Clothing with built-in sensors and other useful tech could truly help consumers someday, Korn said, but the cost needs to shrink such that mass production is possible. “The technology is still not there, still not profitable,” he added.
Korn also took a swing at AR and VR. Describing the virtual technologies that either bring users into immersive new worlds or help them visualize products in their own environments as not exactly “useful,” Korn equivocated somewhat, noting that AR can aid in simulating products for online shoppers and VR might be most effective for consumer-facing “brand activations.”
Trendalytics’s CEO and co-founder Karen Moon is a self-proclaimed “huge believer in blockchain” but still believes the hype about the decentralized database technology has been blown way out of proportion. So many of the startups dabbling in blockchain aren’t really blockchain companies, and many so-called innovators are putting things on the blockchain that don’t really benefit from being there, she said in more colorful language.

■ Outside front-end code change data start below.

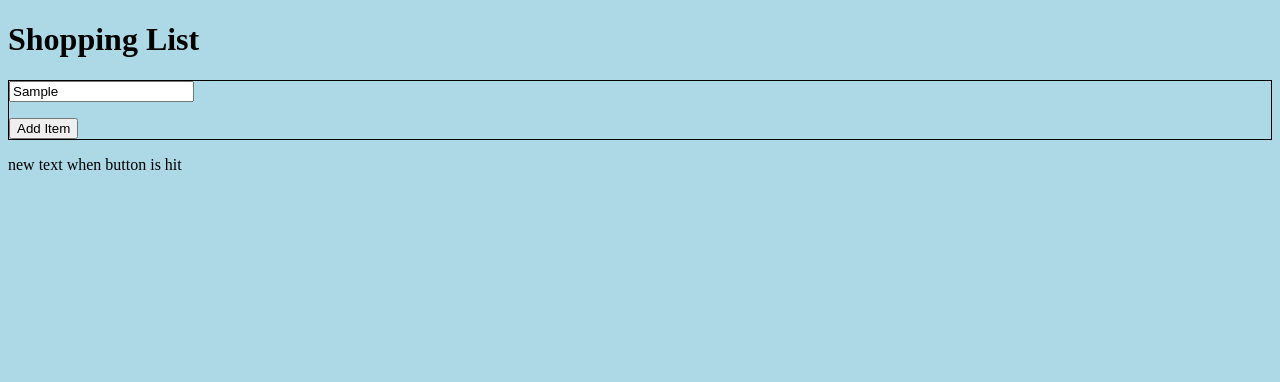
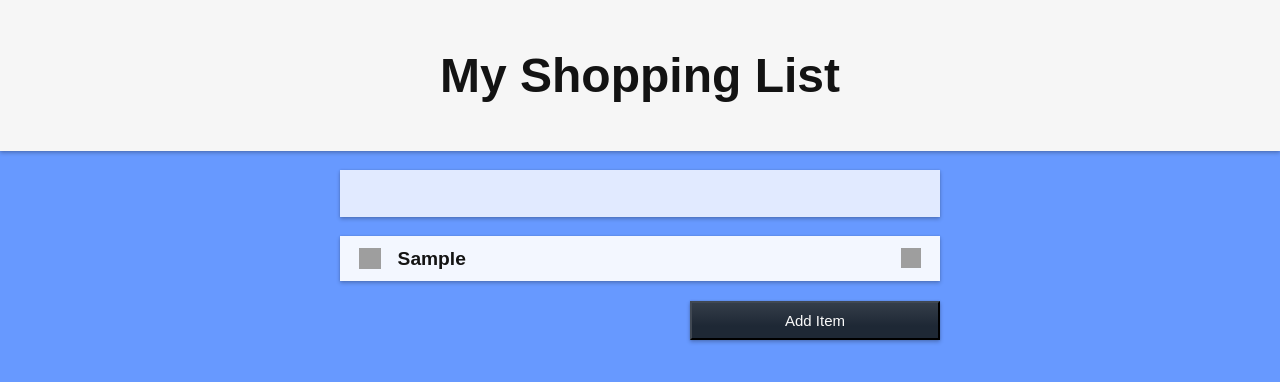
Before and after one commit to smintz93/basic_jquery_list, a plain HTML site: page index.html in a window 1280 px wide. Both pictures are taken after typing "Sample" into the empty fields and a click on the button "Add Item". Drawn offline with nearby package versions, Linux system fonts and the light colour scheme; grey boxes are pictures that could not be loaded.

Commit message:
can add and remove item

```diff
--- a/app.js
+++ b/app.js
@@ -1,11 +1,19 @@
-$(".shopping-list").append("<li class='item'</li>")
-
-$(".item").remove()
 
 
-// on click
 
 $('.add-item').on("click", (e) => {
 	console.log('There has been a click')
-	$("<p>").addClass("test-class").text("new text when button is hit").appendTo($("body"))
+	e.preventDefault();
+    const listItem = $(".item-input").val();
+	const itemHtml = "<li><span class='item-check'></span><span class='item-text'>" + listItem + "</span><span class='item-remove'></span></li>";
+  	$(".shopping-list").prepend(itemHtml);
+  	$(".item-input").val("");
 })
+
+$('.shopping-list').on("click", '.item-remove', (e) => {
+	$(e.currentTarget).parent().remove();
+})
+
+$('.shopping-list').on("click", 'item-check', (e) => {
+	  $(event.currentTarget).toggleClass('complete');
+})
--- a/index.html
+++ b/index.html
@@ -7,15 +7,30 @@
 	<link rel="stylesheet" type="text/css" href="style.css">
 
 </head>
-<body>
-	<h1>Shopping List</h1>
+  <body>
+    <div class="container">
+      <header>
+        <h1>My Shopping List</h1>
+      </header>
 
-	<div class="container">
-		<input type="text" class="">
-		<ul class="shopping-list"></ul>
-		<button class="add-item">Add Item</button>
-	</div>
+      <!--   Key Section of App    -->
+      <div class="list-content">
 
+        <label>
+          <input type="text" class="item-input">
+        </label>
+
+        <ul class="shopping-list">
+          <!-- <li>Sample Item</li> -->
+        </ul>
+
+        <button class="add-item">Add Item</button>
+
+      </div>
+      <!--   Key Section of App    -->
+
+    </div>
+  </body>
 
 
 <script type="text/javascript" src="app.js"></script>
--- a/style.css
+++ b/style.css
@@ -1,8 +1,158 @@
-body {
-	background-color: lightblue;
+* {
+	margin: 0;
+	padding: 0;
+	-moz-box-sizing: border-box;
+	-webkit-box-sizing: border-box;
+	box-sizing: border-box;
+	/*-webkit-appearance: none;*/
+	list-style: none;
 }
 
-.container {
-	border: 1px solid black;
+body {
+  background-color: #6799ff;
+	background-size: 1280px 900px;
+	background-repeat: repeat-y;
+  font-family: 'Nunito', sans-serif;
+	font-weight: bold;
+	color: #131313;
+  background-size: cover;
+  background-repeat: no-repeat;
+  background-attachment: fixed;
+  background-position: 50%;
+}
 
+header {
+	background-color: #f6f6f6;
+	text-align: center;
+	padding: 3em;
+	box-shadow: 0 0 0 #e5e5e5,0 0 2px rgba(0,0,0,.12),0 2px 4px rgba(0,0,0,.24);
 }
+
+header h1 {
+	font-size: 3em;
+}
+
+@media (max-width: 510px) {
+	header h1 {
+		font-size: 2em;
+	}
+}
+
+header span {
+	color: #339933;
+}
+
+header p {
+	font-weight: 300;
+	margin-top: -6px;
+}
+
+.list-content {
+	width: 600px;
+	margin: 0 auto;
+	font-size: 1.2em;
+}
+
+@media (max-width: 630px) {
+	.list-content {
+		width: 90%;
+		margin: 0 auto;
+	}
+}
+
+.item-input > p,
+.shopping-list li,
+.add-item {
+	padding: 0.6em 1em;
+	cursor:pointer;
+}
+
+.shopping-list,
+.add-item {
+	background-color: rgba(255,255,255,0.6);
+	color: #9f9f9f;
+	box-shadow: 0 0 0 #e5e5e5,0 0 2px rgba(0,0,0,.12),0 2px 4px rgba(0,0,0,.24);
+}
+
+.item-input {
+	font-family: inherit;
+	font-size: inherit;
+	font-weight: inherit;
+	color: #131313;
+	background-color: rgba(255,255,255,0.8);
+	padding: 0.6em 1em;
+	margin-top: 1em;
+	border: 1px solid transparent;
+	width: 100%;
+	box-shadow: 0 0 0 #e5e5e5,0 0 2px rgba(0,0,0,.12),0 2px 4px rgba(0,0,0,.24);
+}
+
+.item-input:hover {
+	border: 1px solid #ffffff;
+	background-color: rgb(255,255,255);
+}
+
+.shopping-list {
+	margin-top: 1em;
+	margin-bottom: 1em;
+}
+
+.shopping-list li {
+	color: #131313;
+	background-color: rgba(255,255,255,0.8);
+	margin-bottom: 0.2em;
+	word-wrap: break-word;
+}
+
+.shopping-list li:hover {
+	background-color: rgb(255,255,255);
+}
+
+.shopping-list li:last-child {
+	margin-bottom: 0;
+}
+
+.add-item {
+	width: 250px;
+	margin: 0px 0px;
+	text-align: center;
+	display: inline-block;
+	float: right;
+  font-size:15px;
+  background-color: #1e2835;
+  border-color: #404853;
+  background-image: linear-gradient(to bottom,rgba(246,246,246,.1)0%,rgba(30,40,53,0)66%);
+  color: #fafafa;
+}
+
+.item-check {
+	display: inline-block;
+	position: absolute;
+	width: 22px;
+	height: 21px;
+	cursor: pointer;
+  background-image: url('https://cdn.glitch.com/72548e86-2a07-45d1-9756-a034ea6672b3%2Fincomplete.png?1495684448133');
+}
+
+.complete {
+	background-image: url('https://cdn.glitch.com/72548e86-2a07-45d1-9756-a034ea6672b3%2Fcomplete.png?1495684439106');
+}
+
+.item-text {
+	margin-left: 2em;
+	width: 22px;
+	height: 21px;
+}
+
+.item-remove {
+  float: right;
+	cursor: pointer;
+  width:20px;
+  height:20px;
+  background-size:cover;
+  background-image: url('https://cdn.glitch.com/72548e86-2a07-45d1-9756-a034ea6672b3%2Fremove.png?1495684443965');
+}
+
+.pink {
+  background-color: pink;
+}
```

Founder and CEO of retail product pricing platform First Insight, Greg Petro urged attendees not to dismiss any new tech out of hand but carefully evaluate their planned tech investments.
“If you can’t make money off it, meaning it’s not driving revenue, or it doesn’t increase margins, the reality is it’s a trend that’s not going to last,” Petro said. That’s not to say that industry stakeholders should not trial the latest innovations from a “risk mitigation” perspective, he added, but without a viable use case or value proposition, the hot new tech just might not have a place in your business—even if it does for others.
Afterpay’s chief revenue officer Melissa Davis said apparel and retail businesses should focus on improving an in-store shopping experience that hasn’t meaningfully changed in decades. Shoppers, for example, still are forced to queue up at the cash register and neither wearables nor AR/VR nor blockhcain has done a thing to change that.
Brands and retailers would be wise to make use of what they already have: data, Korn said, referencing the book “Weapons of Math Destruction” as a way of emphasizing that algorithms and data aren’t the be all, end all many seem to think they are. “Data is super sexy right now,” he explained, though like anything else, algorithms follow the all-important truth of “garbage in, garbage out.” If what you feed into the algorithm isn’t very good, Korn said, then what you get out of it probably won’t be as accurate as you want it to be.